MATERIAL FOR THIS EXERCISE Block Start
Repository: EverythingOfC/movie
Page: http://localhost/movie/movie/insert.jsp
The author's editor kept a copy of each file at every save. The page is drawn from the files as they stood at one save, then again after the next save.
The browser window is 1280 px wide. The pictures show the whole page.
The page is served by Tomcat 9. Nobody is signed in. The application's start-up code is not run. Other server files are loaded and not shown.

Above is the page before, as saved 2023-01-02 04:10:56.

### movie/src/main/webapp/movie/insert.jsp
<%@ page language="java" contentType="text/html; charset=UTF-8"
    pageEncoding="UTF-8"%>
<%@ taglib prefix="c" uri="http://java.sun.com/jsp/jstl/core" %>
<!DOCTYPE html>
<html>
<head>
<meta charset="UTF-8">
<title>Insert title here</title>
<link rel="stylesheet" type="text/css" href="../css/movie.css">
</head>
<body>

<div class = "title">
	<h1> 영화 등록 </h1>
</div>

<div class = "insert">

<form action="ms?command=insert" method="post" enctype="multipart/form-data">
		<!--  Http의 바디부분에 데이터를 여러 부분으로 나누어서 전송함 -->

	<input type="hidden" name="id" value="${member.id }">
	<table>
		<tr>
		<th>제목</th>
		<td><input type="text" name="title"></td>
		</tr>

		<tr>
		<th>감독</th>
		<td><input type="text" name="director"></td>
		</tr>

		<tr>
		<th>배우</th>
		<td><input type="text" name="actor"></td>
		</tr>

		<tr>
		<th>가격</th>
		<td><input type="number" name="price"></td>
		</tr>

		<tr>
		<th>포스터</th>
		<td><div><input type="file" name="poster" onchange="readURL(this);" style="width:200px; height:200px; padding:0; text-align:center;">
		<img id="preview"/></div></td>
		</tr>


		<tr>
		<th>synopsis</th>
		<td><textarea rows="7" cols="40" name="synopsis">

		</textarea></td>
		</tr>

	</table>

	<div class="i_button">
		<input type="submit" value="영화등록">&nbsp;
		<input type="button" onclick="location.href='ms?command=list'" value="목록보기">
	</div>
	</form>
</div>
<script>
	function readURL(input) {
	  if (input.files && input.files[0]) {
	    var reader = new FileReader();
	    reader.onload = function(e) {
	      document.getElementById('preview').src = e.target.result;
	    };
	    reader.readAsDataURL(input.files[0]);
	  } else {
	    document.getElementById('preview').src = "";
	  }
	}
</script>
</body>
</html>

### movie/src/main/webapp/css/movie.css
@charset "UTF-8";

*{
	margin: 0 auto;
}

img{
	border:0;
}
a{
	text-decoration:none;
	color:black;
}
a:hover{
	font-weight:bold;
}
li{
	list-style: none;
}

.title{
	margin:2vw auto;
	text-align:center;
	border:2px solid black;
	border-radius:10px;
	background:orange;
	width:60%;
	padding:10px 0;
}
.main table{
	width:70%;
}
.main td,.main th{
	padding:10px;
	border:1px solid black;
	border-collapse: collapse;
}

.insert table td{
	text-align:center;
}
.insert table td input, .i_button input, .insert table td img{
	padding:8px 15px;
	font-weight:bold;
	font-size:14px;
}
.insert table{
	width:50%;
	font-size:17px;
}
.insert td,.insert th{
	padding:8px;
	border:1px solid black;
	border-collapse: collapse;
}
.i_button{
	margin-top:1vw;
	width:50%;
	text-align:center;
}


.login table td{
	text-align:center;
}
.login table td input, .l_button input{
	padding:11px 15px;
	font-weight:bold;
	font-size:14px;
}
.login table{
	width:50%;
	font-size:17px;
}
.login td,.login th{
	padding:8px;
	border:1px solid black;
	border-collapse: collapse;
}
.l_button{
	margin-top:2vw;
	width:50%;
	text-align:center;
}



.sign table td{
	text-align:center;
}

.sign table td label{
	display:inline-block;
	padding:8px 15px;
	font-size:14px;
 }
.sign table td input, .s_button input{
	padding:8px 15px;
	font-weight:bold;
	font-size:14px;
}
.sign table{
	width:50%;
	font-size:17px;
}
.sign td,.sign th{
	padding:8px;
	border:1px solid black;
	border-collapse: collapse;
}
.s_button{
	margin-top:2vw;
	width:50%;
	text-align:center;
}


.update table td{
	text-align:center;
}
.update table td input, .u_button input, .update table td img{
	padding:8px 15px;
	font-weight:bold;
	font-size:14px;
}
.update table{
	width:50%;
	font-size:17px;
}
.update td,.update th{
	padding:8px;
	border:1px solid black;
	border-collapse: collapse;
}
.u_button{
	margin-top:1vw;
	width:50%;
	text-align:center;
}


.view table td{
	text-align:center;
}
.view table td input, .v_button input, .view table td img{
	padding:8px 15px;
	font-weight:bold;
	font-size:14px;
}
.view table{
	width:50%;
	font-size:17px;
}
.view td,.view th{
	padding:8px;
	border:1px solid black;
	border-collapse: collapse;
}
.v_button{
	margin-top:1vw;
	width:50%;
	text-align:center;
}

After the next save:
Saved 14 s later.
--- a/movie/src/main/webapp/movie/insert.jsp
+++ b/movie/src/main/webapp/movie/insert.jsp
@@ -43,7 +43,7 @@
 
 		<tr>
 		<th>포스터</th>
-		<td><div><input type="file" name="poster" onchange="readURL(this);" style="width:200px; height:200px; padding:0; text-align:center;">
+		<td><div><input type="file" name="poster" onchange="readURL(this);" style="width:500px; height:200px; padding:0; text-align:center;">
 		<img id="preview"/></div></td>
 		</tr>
MATERIAL FOR THIS EXERCISE Block End
* _ACTIVITY_: Search the entries for the word "class". Copy every line where it occurs.

* _ANSWER_:
<div class = "title">
<div class = "insert">
	<div class="i_button">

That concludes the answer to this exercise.